Quinoa has come an extended way — from the rear shelves of food stores to national supermarket aisles. Its high protein content, sweet and nutty flavor, and delicate texture have made quinoa a well-liked substitute for starchier pasta and rice (although once you are trying it, you’re unlikely to consider it as a “substitute” again!). Quinoa is a simple grain to like .
Several folks here at Kitchen wish to make an enormous pot of quinoa on the weekends and eat it throughout the week with curry, grilled vegetables, or braised meat. It’s one among the foremost delicious, fast-cooking lunch staples we all know . Here’s the way to cook great quinoa — not mushy or bitter, but delicate and perfectly fluffy.
What Is Quinoa?
Cultivated within the Andes for over 5,000 years, quinoa (pronounced KEEN-wah) has been called “the mother grain” and “the gold of the Incas.” Technically, it’s not a grain but a seed, although it’s utilized in virtually all an equivalent way as other whole grains. the recognition of quinoa has grown steadily over the years, as people have discovered its pleasant nutty taste and superfood qualities. As an entire protein source also high in iron, magnesium, and fiber, quinoa isn’t just one of our healthiest pantry staples, but also one that’s incredibly easy and quick to cook.
Which Quinoa to Buy?

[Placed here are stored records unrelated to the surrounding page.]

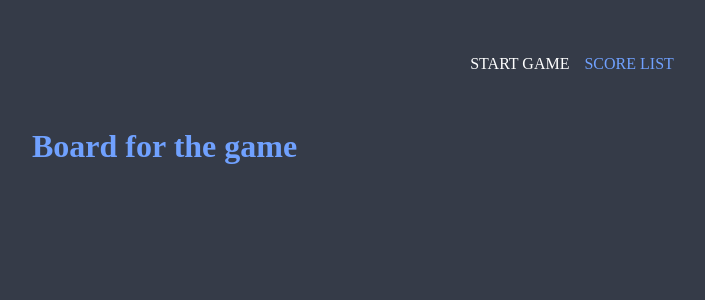
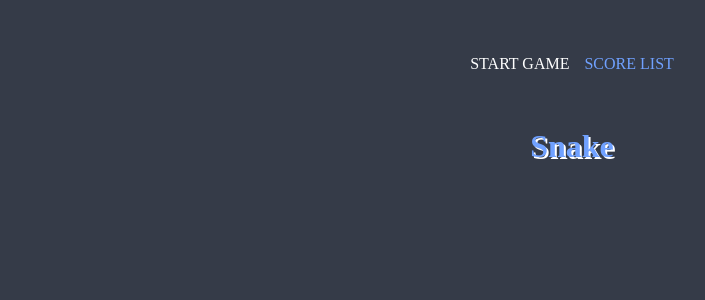
Before and after one commit to grzesiekS/snake-game, a React (Create React App) app: page /game in a window 1280 px wide. Shown: the top 300 px of the page, without its empty margins (68-773 px from the left). Built offline with nearby package versions, Linux system fonts and the light colour scheme; a web font is replaced by a local one.

Commit message:
Implement Title component in Board

```diff
--- a/src/components/features/Game/Board/Board.tsx
+++ b/src/components/features/Game/Board/Board.tsx
@@ -1,11 +1,13 @@
 import React from 'react';
+
+import { Title } from '../../../common/Title/Title';
 
 import styles from './Board.module.scss';
 
 export const Board: React.FC = () => {
   return (
     <div className={styles.container}>
-      <h1>Board for the game</h1>
+      <Title text='Snake' type='small' />
     </div>
   );
 };
```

I’ve read that there are 1,800 (!) sorts of quinoa, but there are three main types found in markets within the U.S.: white, red, and black. White quinoa has the foremost neutral, easy-to-love flavor — start with this one if you’ve never tried quinoa before. Red and black quinoa both have their distinct personalities, and that I find them to be a touch bolder and earthier in flavor than white quinoa. They’re fun in salads or other dishes where their color pops!

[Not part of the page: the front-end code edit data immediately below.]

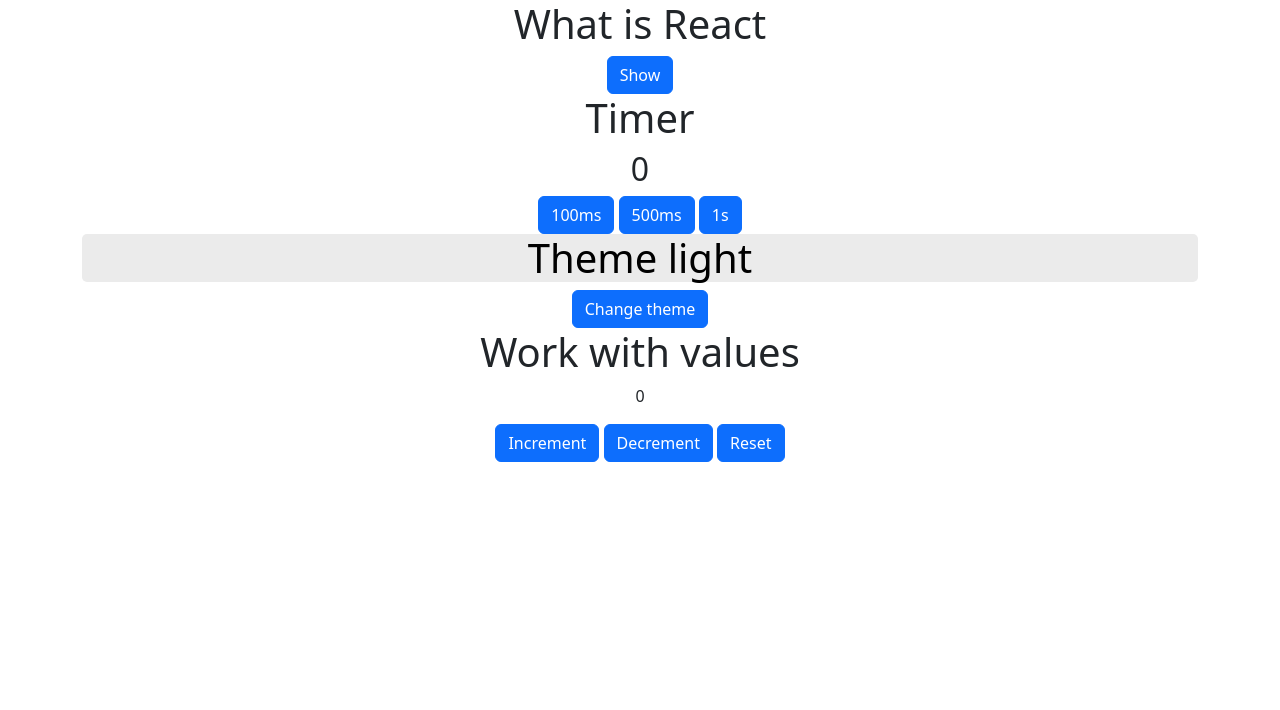
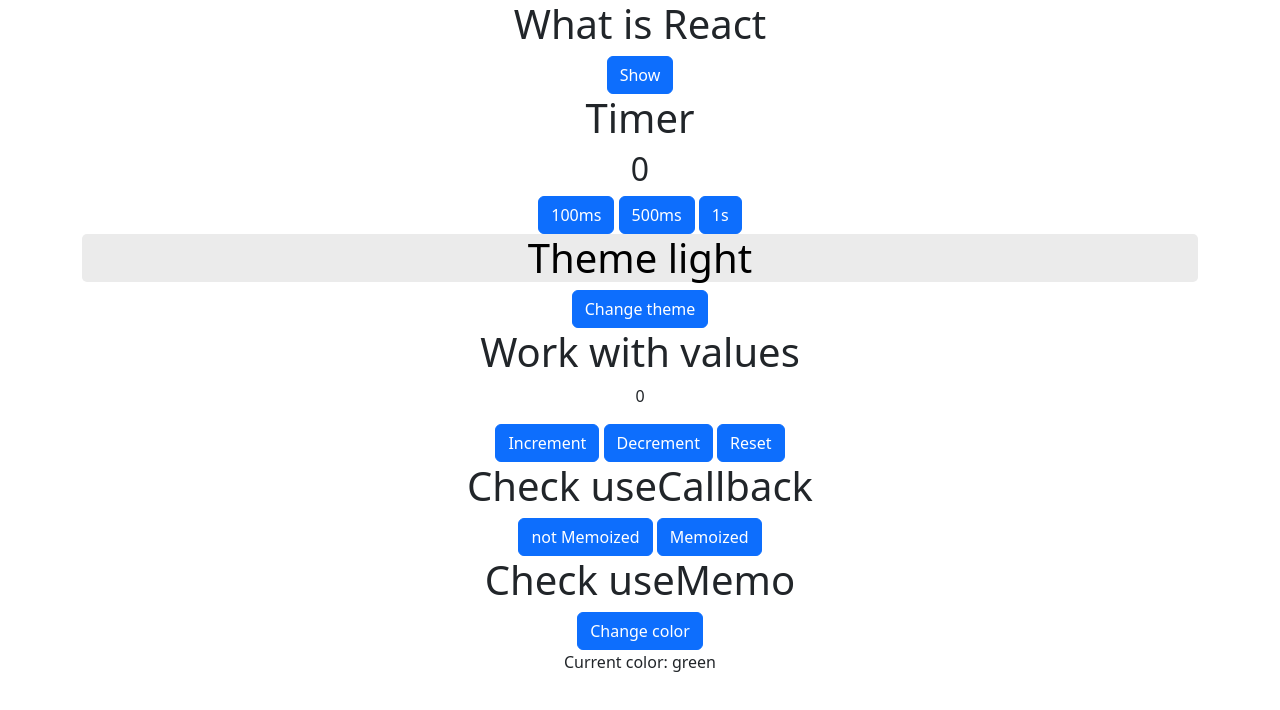
Before and after one commit to pavlenstory/allReackHooks, a React (Create React App) app in the folder my-app/: page / in a window 1280 px wide. Shown: the top 710 px of the page. Built offline with nearby package versions, Linux system fonts and the light colour scheme.

Commit message:
feat add hook useMemo

```diff
--- a/my-app/src/App.js
+++ b/my-app/src/App.js
@@ -5,6 +5,8 @@
 import { ComponentUseContext } from "./components/useContextExample/ComponentUseContext";
 import { useState } from "react";
 import { ComponentUseReducer } from "./components/useReducerExample/ComponetUseReducer";
+import { ComponentUseCallback } from "./components/useCallbackExample/ComponentUseCallback";
+import { ComponentUseMemo } from "./components/useMemoExample/ComponentUseMemo";
 
 function App() {
   const [theme, setTheme] = useState("light");
@@ -20,6 +22,8 @@
         <ComponentUseContext />
       </ThemeContext.Provider>
       <ComponentUseReducer />
+      <ComponentUseCallback />
+      <ComponentUseMemo />
     </div>
   );
 }
--- /dev/null
+++ b/my-app/src/components/useCallbackExample/ComponentUseCallback.js
@@ -0,0 +1,41 @@
+import { useCallback, useEffect, useState } from "react";
+import { Button } from "react-bootstrap";
+
+export function Child({ updateFirst, updateSecond }) {
+  useEffect(() => updateFirst(), [updateFirst]);
+  useEffect(() => updateSecond(), [updateSecond]);
+
+  return <div />;
+}
+
+export function ComponentUseCallback() {
+  const [counterFirst, setCounterFirst] = useState(0);
+  const [counterSecond, setCounterSecond] = useState(0);
+
+  const updateFirst = () => {
+    console.log("I am not memoized");
+  };
+
+  const updateSecond = useCallback(() => {
+    console.log("I am memoized");
+  }, [counterFirst]);
+
+  return (
+    <div className="container">
+      <h1>Check useCallback</h1>
+      <Button
+        variant="primary"
+        onClick={() => setCounterFirst((current) => current + 1)}
+      >
+        not Memoized
+      </Button>{" "}
+      <Button
+        variant="primary"
+        onClick={() => setCounterSecond((current) => current + 1)}
+      >
+        Memoized
+      </Button>
+      <Child updateFirst={updateFirst} updateSecond={updateSecond} />
+    </div>
+  );
+}
--- /dev/null
+++ b/my-app/src/components/useMemoExample/ComponentUseMemo.js
@@ -0,0 +1,21 @@
+import { useMemo, useState } from "react";
+import { Button } from "react-bootstrap";
+
+const sum = (n) => {
+  console.log("reconvert");
+  return n + n + n;
+};
+
+export function ComponentUseMemo({ number = 0 }) {
+  const [isRed, setIsRed] = useState();
+  const currentNumber = useMemo(() => sum(number), [number]);
+  return (
+    <div className="container">
+      <h1>Check useMemo</h1>
+      <Button variant="primary" onClick={() => setIsRed((current) => !current)}>
+        Change color
+      </Button>
+      <p>Current color: {isRed ? "red" : "green"}</p>
+    </div>
+  );
+}
--- a/my-app/src/components/useReducerExample/ComponetUseReducer.js
+++ b/my-app/src/components/useReducerExample/ComponetUseReducer.js
@@ -1,6 +1,5 @@
 import { useReducer } from "react";
 import { Button } from "react-bootstrap";
-import { act } from "react-dom/test-utils";
 
 const initState = (initialCount) => {
   return {
```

The standard cooking method outlined below will work for any kind of quinoa you find.
Why Rinse Quinoa?
Quinoa features a natural coating, called saponin, which will make the cooked grain taste bitter or soapy. Luckily, it’s easy to urge obviate this coating by rinsing the quinoa just before cooking. Boxed quinoa is usually pre-rinsed, but it doesn’t hurt to offer the seeds a further rinse reception. Some cookbooks suggest soaking the quinoa, but in our experience, this is often unnecessary.
What Can we Do with Quinoa?
Use quinoa even as you’d the other grain, like rice or barley! It makes an incredible retirements for nearly any meal — especially if you cook it with broth rather than water and add a herb to the pot. I prefer serving it as a bed for stews or baked fish. Quinoa also can be utilized in casseroles, breakfast porridge, and salads.
Basic Quinoa Facts
- How much-cooked quinoa do I cup dry quinoa yield? One cup dry quinoa yields about three cups cooked quinoa.
- How much liquid do I want to cook quinoa? To cook one cup quinoa, you would like 1 3/4 cups liquid.
- How long does it fancy cook quinoa? One cup quinoa will cook in about 20 minutes.
- How do I make quinoa less bitter? Nearly, if not all, of the natural bitterness of quinoa’s outer coating, are often removed by an active rinsing during a mesh strainer.
- How do I make better-tasting quinoa? Quinoa is basically excellent when cooked in vegetable or chicken stock. Also, add about 1/2 teaspoon kosher salt to every cup dried quinoa when cooking. Try adding other spices and aromatics during cooking also, sort of a clove of smashed garlic, a sprig of fresh rosemary, or a touch of black pepper.
- Can I use my rice cooker to form quinoa? Yes! Just use an equivalent liquid-to-quinoa ratio and follow the instructions on your rice cooker.
Many readers found that our original recipe, which involved 1 cup quinoa and a couple of cups water, resulted during a gummy product. After testing the first also as multiple other quinoa-to-water ratios, I discovered that 1 cup quinoa to 1 3/4 cups water is that the perfect ratio for perfectly fluffy quinoa. we’ve updated the recipe to reflect the change.